The financial scandal that toppled Cardinal Angelo Becciu has mounted as evidence shows he directed hundreds of thousands of euros of Vatican and Italian church funds to a charity controlled by his brother.
But Mr Becciu denied he did anything wrong, much less criminal, during a news conference a day after Pope Francis sacked him and revoked his rights and privileges as a cardinal.
The 72-year-old said his downfall has been "surreal" but he has a clean conscience.
Mr Becciu said Francis asked him to step down as prefect of the Vatican's saint-making office during a "troubled" 20-minute meeting on Thursday evening in which the Pope said he "no longer had confidence in me".
He had gone to the Pope's residence for a previously scheduled meeting to go over possible sainthood candidates when Francis told him that documents from the Italian financial police alleged he had embezzled 100,000 euro (£90,754) of Holy See money.
The cardinal's name has been caught up in a financial scandal involving the Holy See's investment in a London property venture.
But he said the issue that forced his removal was the allegation of embezzlement, which was first reported by the L'Espresso news magazine in excerpts published on Friday.
Mr Becciu, the former number two in the Vatican's secretariat of state, admitted he sent the money from the office's asset fund in 2017 to his home diocese in Ozieri, Sardinia, for its charitable work.

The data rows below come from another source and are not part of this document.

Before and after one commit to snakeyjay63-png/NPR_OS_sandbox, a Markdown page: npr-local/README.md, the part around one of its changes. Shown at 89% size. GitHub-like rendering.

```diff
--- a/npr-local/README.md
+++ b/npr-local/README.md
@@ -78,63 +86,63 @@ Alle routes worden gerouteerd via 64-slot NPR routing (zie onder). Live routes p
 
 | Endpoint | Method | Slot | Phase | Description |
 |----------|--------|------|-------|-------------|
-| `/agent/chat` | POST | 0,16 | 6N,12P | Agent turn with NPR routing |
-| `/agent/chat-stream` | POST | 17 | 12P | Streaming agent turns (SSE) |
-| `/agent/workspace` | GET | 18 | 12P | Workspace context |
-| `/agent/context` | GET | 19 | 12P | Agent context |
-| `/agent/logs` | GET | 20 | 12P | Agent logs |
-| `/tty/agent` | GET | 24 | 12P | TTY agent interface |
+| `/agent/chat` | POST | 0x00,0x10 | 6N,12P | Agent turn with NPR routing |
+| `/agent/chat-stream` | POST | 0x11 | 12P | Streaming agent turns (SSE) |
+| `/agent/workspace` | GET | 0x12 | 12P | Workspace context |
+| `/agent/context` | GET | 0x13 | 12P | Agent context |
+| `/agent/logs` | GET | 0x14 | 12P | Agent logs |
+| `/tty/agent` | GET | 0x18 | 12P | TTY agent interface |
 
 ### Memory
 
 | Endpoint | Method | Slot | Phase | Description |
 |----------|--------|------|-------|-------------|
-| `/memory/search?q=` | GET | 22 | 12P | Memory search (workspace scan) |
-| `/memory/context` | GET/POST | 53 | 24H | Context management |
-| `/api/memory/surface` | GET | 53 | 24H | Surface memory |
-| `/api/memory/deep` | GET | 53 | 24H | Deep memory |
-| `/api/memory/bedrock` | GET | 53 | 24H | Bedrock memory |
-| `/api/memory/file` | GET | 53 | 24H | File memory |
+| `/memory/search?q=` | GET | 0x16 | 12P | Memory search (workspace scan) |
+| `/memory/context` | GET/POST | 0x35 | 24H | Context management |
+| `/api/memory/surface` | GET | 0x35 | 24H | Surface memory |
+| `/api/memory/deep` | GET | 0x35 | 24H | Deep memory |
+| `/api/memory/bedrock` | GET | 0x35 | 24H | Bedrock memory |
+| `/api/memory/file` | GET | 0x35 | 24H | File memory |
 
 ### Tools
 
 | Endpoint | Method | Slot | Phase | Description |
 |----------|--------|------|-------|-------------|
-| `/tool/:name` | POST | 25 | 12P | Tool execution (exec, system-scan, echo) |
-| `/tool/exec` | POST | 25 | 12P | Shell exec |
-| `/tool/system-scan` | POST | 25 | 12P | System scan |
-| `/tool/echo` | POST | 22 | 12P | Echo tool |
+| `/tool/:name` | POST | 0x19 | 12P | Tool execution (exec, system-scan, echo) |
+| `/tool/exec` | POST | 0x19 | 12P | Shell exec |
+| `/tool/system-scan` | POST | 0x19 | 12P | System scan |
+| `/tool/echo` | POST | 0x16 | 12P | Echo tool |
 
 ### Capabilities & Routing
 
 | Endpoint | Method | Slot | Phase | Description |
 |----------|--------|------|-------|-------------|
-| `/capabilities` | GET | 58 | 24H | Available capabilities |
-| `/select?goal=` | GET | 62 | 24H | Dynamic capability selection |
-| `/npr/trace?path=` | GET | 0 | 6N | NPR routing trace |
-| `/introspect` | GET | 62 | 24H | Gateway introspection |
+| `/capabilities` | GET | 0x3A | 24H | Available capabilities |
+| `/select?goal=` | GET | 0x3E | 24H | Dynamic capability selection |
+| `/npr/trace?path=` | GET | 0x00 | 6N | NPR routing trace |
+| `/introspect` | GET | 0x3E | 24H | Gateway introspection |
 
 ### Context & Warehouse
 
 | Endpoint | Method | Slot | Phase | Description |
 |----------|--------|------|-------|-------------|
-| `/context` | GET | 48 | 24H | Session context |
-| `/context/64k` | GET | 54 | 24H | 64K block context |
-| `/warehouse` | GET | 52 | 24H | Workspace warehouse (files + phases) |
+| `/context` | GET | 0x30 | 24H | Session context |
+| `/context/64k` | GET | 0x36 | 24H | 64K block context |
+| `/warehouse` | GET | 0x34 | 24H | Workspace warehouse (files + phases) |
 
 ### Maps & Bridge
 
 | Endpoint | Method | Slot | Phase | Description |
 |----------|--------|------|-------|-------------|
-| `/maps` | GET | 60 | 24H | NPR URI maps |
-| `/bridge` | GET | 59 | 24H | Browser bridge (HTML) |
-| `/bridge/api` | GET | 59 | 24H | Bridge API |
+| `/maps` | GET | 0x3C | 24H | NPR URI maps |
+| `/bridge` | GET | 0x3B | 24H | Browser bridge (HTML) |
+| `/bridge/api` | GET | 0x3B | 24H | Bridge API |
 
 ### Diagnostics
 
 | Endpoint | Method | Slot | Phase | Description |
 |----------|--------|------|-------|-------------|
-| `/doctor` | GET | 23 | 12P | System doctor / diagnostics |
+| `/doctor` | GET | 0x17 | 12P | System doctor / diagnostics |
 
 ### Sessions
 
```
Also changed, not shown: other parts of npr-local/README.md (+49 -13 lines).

His brother, Tonino, is the legal representative of the diocese's charitable arm, Spes Cooperative.
Mr Becciu said he also recommended the Italian bishops' conference donate 300,000 euro (£272,490) to the same charitable fund years earlier to help set it up but insisted that too was legitimate because it was the conference's decision to do so.
He said such donations were fully in line with directives that the secretariat of state's off-the-books fund be destined toward charity.
The bishop of Ozieri, Corrado Melis, issued a statement on Friday saying the money was indeed destined for charity but was never used and remains in the diocesan coffers.
"I don't think I've committed any crime," Mr Becciu said during the news conference, sitting in front of a giant silver crucifix in a religious institute just off St Peter's Square.
He said in giving up his rights and privileges as a cardinal he obviously would no longer vote in a conclave to elect a new pope.
But he acknowledged he can now be judged by others, including Vatican magistrates, and not just the Pope, who has the exclusive rights to judge cardinals under canon law.
"If they want me to clarify, I'll clarify," Mr Becciu said of Vatican prosecutors.
"All the more now because the Pope took away my rights as a cardinal and there's no more obligation" he be judged solely by the Pontiff.
"So I'm a citizen like everyone else, and if they call me, I'm ready," he said.